The specific mechanisms of how CTGF or closely related family members directly affect reactive stromal cells in the tumor microenvironment is not fully understood. It is known that both CTGF and Cyr61 promote fibroblast adhesion through integrin α6β1 and that this process requires cell surface heparan sulfate proteoglycans ( 47). Cry61 and CTGF also stimulated migration and proliferation of fibroblasts, as well as endothelial cells ( 24, 48). In addition, CTGF also affects matrix production and remodeling. For example, CTGF was shown to stimulate fibronectin expression via a p42/44 mitogen-activated protein kinase and phosphoinositide 3 kinase/protein kinase B pathway ( 49). It will be important to dissect key CTGF signaling pathways in reactive stroma associated with tumors.
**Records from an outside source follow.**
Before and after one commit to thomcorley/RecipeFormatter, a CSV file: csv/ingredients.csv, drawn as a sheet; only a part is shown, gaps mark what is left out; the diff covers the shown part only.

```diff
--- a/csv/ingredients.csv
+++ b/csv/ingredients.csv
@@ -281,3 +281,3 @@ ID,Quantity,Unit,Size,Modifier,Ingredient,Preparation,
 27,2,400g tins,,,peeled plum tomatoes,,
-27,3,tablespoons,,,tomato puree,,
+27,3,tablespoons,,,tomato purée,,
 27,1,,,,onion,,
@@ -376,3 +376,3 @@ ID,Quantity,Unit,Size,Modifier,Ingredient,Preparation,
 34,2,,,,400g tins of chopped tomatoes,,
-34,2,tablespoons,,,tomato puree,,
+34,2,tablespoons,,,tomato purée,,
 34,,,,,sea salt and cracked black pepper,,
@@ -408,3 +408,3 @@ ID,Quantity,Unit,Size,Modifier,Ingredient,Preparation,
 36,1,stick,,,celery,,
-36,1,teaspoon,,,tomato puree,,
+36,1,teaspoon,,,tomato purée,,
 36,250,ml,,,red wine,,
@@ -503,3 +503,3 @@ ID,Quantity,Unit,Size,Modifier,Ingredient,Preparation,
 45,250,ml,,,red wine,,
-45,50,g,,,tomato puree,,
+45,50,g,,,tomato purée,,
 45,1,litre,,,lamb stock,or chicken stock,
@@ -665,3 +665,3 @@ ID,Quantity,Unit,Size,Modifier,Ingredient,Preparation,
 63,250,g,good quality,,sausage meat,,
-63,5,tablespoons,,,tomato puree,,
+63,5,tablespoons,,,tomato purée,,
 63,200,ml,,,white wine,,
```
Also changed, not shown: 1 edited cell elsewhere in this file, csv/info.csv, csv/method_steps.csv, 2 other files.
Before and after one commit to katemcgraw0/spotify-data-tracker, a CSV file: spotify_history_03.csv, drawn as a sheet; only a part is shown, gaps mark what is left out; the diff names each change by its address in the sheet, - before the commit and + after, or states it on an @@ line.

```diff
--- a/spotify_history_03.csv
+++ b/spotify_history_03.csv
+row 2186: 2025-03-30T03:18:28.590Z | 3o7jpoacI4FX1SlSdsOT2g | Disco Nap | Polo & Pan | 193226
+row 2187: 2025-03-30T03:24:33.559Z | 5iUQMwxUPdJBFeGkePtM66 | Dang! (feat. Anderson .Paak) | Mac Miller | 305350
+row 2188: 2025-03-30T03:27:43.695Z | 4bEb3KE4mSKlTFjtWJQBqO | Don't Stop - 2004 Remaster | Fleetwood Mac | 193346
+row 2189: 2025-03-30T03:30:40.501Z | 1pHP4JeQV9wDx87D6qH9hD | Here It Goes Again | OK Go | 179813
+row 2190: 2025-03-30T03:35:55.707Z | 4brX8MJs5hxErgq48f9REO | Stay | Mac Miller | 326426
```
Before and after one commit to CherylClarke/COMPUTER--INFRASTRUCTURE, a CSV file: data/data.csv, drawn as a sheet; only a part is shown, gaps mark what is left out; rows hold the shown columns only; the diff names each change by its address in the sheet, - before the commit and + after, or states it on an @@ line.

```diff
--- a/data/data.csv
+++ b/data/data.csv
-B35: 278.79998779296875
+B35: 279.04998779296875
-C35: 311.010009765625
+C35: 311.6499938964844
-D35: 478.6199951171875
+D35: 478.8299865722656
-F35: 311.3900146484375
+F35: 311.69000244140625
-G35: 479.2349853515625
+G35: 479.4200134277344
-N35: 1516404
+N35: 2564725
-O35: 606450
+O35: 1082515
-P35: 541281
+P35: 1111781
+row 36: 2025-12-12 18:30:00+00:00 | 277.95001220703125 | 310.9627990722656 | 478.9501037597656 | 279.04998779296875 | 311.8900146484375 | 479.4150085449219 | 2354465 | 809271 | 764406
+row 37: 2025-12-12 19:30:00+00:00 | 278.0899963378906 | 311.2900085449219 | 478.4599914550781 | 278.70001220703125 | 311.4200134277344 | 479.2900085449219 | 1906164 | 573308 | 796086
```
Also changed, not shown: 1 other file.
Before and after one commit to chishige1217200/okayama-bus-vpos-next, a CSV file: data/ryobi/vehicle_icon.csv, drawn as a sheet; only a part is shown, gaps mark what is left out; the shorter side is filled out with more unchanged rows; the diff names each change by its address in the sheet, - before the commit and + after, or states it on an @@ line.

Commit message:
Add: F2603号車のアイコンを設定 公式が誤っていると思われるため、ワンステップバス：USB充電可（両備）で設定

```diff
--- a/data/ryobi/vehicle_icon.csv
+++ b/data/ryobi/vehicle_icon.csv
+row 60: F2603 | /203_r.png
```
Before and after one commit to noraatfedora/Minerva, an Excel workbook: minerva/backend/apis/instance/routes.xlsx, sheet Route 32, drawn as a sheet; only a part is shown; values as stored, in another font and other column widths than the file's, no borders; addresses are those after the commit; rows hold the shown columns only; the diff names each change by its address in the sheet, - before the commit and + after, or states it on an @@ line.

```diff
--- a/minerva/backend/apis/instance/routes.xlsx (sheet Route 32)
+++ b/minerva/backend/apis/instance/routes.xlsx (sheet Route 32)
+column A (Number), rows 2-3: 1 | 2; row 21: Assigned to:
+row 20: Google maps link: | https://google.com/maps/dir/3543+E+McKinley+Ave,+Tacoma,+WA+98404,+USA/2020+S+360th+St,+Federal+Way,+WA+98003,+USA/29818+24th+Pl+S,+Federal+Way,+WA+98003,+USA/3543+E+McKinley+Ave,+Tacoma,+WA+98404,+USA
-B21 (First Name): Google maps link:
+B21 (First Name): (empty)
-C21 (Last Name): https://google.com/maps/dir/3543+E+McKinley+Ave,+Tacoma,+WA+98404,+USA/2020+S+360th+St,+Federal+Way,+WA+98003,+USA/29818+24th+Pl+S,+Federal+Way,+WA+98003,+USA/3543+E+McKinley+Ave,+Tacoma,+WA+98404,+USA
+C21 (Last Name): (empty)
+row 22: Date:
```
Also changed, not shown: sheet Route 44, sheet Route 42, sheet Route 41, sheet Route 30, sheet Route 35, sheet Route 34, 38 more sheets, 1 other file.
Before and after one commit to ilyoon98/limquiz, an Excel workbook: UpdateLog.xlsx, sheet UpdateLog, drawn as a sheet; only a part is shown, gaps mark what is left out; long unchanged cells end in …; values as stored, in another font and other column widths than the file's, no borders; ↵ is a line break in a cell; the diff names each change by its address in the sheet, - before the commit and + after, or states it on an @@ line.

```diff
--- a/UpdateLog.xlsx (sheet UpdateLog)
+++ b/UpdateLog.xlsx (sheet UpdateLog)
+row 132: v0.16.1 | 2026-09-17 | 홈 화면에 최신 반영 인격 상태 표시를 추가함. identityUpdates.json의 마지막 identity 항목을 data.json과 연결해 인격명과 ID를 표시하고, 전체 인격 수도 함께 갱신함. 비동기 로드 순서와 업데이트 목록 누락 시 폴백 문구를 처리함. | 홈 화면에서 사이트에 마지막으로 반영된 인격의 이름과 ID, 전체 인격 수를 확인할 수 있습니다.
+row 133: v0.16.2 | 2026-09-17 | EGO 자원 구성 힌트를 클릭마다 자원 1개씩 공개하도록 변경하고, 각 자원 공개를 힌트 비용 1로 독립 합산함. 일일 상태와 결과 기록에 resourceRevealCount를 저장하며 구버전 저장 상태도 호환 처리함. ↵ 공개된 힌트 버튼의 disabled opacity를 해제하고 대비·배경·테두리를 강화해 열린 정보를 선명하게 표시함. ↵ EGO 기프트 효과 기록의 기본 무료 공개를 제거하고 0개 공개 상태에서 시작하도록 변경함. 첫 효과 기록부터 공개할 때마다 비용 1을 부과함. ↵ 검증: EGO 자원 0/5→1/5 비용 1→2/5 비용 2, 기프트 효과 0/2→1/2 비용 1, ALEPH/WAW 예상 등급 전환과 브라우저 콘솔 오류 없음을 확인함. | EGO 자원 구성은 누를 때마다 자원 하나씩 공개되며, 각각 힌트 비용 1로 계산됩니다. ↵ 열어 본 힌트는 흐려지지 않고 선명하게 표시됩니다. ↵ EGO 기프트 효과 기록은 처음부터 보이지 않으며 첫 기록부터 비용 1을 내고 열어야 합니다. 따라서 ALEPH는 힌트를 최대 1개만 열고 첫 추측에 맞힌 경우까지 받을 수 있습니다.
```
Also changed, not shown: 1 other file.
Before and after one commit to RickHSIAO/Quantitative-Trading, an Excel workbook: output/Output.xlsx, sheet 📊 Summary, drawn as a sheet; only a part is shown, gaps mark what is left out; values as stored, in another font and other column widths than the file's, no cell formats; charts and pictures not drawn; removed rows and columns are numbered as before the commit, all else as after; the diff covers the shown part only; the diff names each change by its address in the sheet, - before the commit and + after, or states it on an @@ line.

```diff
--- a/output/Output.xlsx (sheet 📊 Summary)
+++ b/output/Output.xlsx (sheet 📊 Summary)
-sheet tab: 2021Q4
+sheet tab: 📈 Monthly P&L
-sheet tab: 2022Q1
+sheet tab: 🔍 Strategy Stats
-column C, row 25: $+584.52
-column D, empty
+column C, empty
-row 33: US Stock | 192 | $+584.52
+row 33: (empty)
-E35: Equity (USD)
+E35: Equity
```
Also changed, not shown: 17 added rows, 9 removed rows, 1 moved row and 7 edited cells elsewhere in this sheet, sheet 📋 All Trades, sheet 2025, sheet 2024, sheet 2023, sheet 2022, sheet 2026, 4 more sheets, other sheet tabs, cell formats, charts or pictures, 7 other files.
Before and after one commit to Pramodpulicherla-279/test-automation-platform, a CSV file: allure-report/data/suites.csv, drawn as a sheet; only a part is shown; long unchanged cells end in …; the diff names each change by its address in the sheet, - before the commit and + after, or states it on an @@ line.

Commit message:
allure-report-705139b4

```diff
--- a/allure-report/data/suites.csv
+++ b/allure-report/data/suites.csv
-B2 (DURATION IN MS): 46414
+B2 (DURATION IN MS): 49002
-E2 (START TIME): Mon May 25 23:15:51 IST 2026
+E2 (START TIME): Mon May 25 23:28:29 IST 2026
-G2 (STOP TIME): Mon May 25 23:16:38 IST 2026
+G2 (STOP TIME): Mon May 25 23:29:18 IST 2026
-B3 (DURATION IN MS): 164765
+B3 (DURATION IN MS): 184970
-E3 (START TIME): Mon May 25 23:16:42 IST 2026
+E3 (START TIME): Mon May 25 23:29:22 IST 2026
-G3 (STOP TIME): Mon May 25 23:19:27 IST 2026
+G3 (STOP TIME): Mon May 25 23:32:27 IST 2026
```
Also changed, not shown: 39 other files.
Key components of these mechanisms may be useful as targets of therapeutic approaches directed at the tumor microenvironment.
The DRS model described in this study brings the opportunity to use highly efficient gene delivery and stable gene integration of retroviral-infected mouse prostate stromal cell lines to study the roles of epithelial cell-stromal cell interactions in carcinoma tumorigenesis and progression. Accordingly, the DRS model has allowed for the ability to dissect out the roles of individual growth factors in the reactive stroma compartment of a tumor. Data reported here represent the first study to show that expression of CTGF in the tumor microenvironment stromal cells of an experimental epithelial cancer functions to stimulate angiogenesis and tumor growth.
Emerging data supports the concept that the reactive stromal tumor microenvironment functions to affect the rate of tumorigenesis in most epithelial carcinomas studied to date. Accordingly, it is likely that the biological components and specific mechanisms of reactive stroma can be used both as prognostic indicators and as targets of therapeutics. This study shows that CTFG is a TGF-β1–regulated and stromal-expressed factor that promotes tumorigenesis and is, therefore, a theoretical target for therapeutics focusing on tumor-associated reactive stroma biology.
Grant support: NIH grants RO1-DK45909, RO1-CA58093, Specialized Programs of Research Excellence CA58204, UO1-CA84296, and Department of Defense Prostate Cancer Research Program Award #W81XWH-04-1-0189.
The costs of publication of this article were defrayed in part by the payment of page charges. This article must therefore be hereby marked advertisement in accordance with 18 U.S.C. Section 1734 solely to indicate this fact.
We thank Dr. Michael Ittmann and Dr. Mustafa Ozen for conducting the human cDNA microarray analysis, Liz Hopkins for histologic preparation of tissue, Dr. Gary Grotendorst for providing human CTGF cDNA, and Dr. Gary Nolan for providing the pBMN-I-EGFP vector.
Note: J.A. Tuxhorn is currently in Life Sciences Systems and Services, Wyle Laboratories, Houston, TX 77058.
- Received May 17, 2005.
- Revision received July 5, 2005.
- Accepted July 22, 2005.
- ©2005 American Association for Cancer Research.